Perhaps tens of thousands of orphans of all nations, created as a result of World War Two, survived because of the kindness of others or by state intervention. Many of those survivors later went on to become viable citizens of their countries. Others were not so fortunate and hopelessly drifted down to the lowest ebb of society, there to be categorised but unidentified.
In a sense, I was one of the lucky ones. I was orphaned at the age of ten when a bomb dropped aimlessly during the German ‘blitz’ killed my parents and my baby brother. I was away from London at that tragic moment, and thus survived.
Unlike so many of my contemporaries, I was spared from subsequent mental trauma because of an unconscious survival technique of amnesia. For the period of the event until over a decade later, I was totally unaware of anything that had happened to me prior to December 1940. I had no childhood memories.

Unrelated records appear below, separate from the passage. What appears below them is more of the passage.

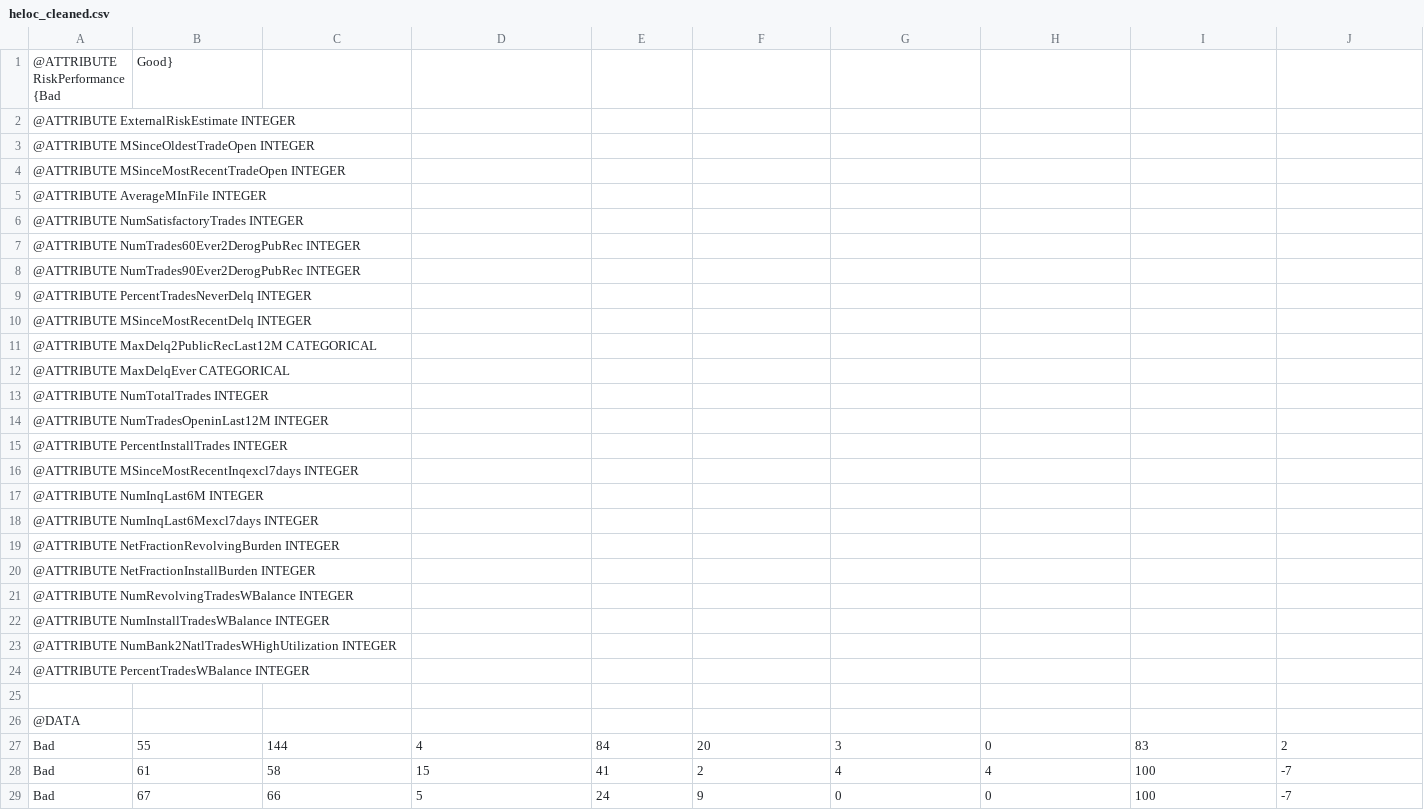
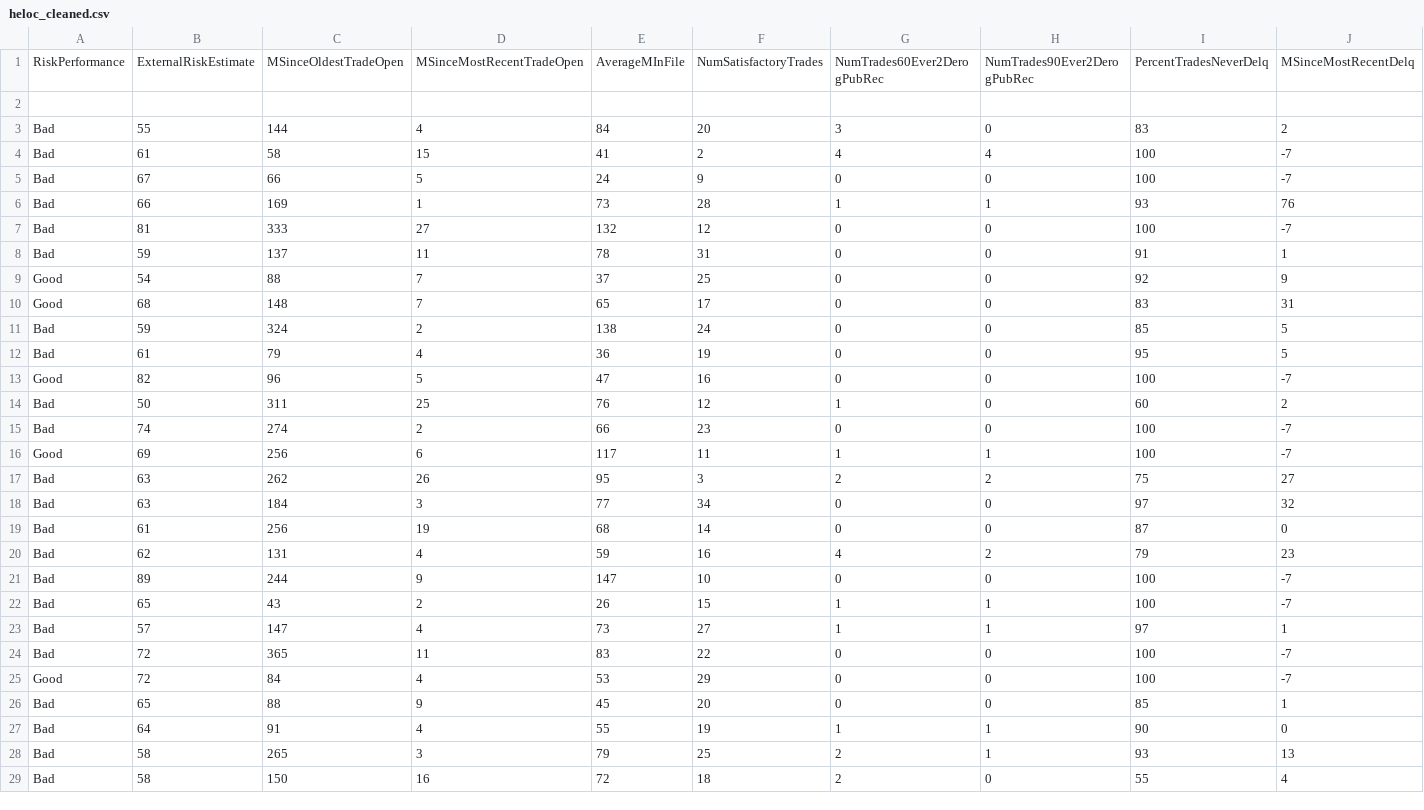
Before and after one commit to rizeenmusadhik/TabSurvey-main_Adu-3, a CSV file: heloc_cleaned.csv, drawn as a sheet; only a part is shown; the shorter side is filled out with more unchanged rows; removed rows and columns are numbered as before the commit, all else as after; rows hold the shown columns only; the diff names each change by its address in the sheet, - before the commit and + after, or states it on an @@ line.

Commit message:
asdas

```diff
--- a/heloc_cleaned.csv
+++ b/heloc_cleaned.csv
-row 1: @ATTRIBUTE RiskPerformance {Bad | Good}
-row 2: @ATTRIBUTE ExternalRiskEstimate INTEGER
-row 3: @ATTRIBUTE MSinceOldestTradeOpen INTEGER
-row 4: @ATTRIBUTE MSinceMostRecentTradeOpen INTEGER
-row 5: @ATTRIBUTE AverageMInFile INTEGER
-row 6: @ATTRIBUTE NumSatisfactoryTrades INTEGER
-row 7: @ATTRIBUTE NumTrades60Ever2DerogPubRec INTEGER
-row 8: @ATTRIBUTE NumTrades90Ever2DerogPubRec INTEGER
-row 9: @ATTRIBUTE PercentTradesNeverDelq INTEGER
-row 10: @ATTRIBUTE MSinceMostRecentDelq INTEGER
-row 11: @ATTRIBUTE MaxDelq2PublicRecLast12M CATEGORICAL
-row 12: @ATTRIBUTE MaxDelqEver CATEGORICAL
-row 13: @ATTRIBUTE NumTotalTrades INTEGER
-row 14: @ATTRIBUTE NumTradesOpeninLast12M INTEGER
-row 15: @ATTRIBUTE PercentInstallTrades INTEGER
-row 16: @ATTRIBUTE MSinceMostRecentInqexcl7days INTEGER
-row 17: @ATTRIBUTE NumInqLast6M INTEGER
-row 18: @ATTRIBUTE NumInqLast6Mexcl7days INTEGER
-row 19: @ATTRIBUTE NetFractionRevolvingBurden INTEGER
-row 20: @ATTRIBUTE NetFractionInstallBurden INTEGER
-row 21: @ATTRIBUTE NumRevolvingTradesWBalance INTEGER
-row 22: @ATTRIBUTE NumInstallTradesWBalance INTEGER
-row 23: @ATTRIBUTE NumBank2NatlTradesWHighUtilization INTEGER
-row 24: @ATTRIBUTE PercentTradesWBalance INTEGER
+row 1: RiskPerformance | ExternalRiskEstimate | MSinceOldestTradeOpen | MSinceMostRecentTradeOpen | AverageMInFile | NumSatisfactoryTrades | NumTrades60Ever2DerogPubRec | NumTrades90Ever2DerogPubRec | PercentTradesNeverDelq | MSinceMostRecentDelq
-row 26: @DATA
```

I couldn’t even remember the sound of my parents’ voices, let alone the lessons I learned in school.
I functioned very much like a robot in order to survive. This is the story of my emergence from trauma and depression.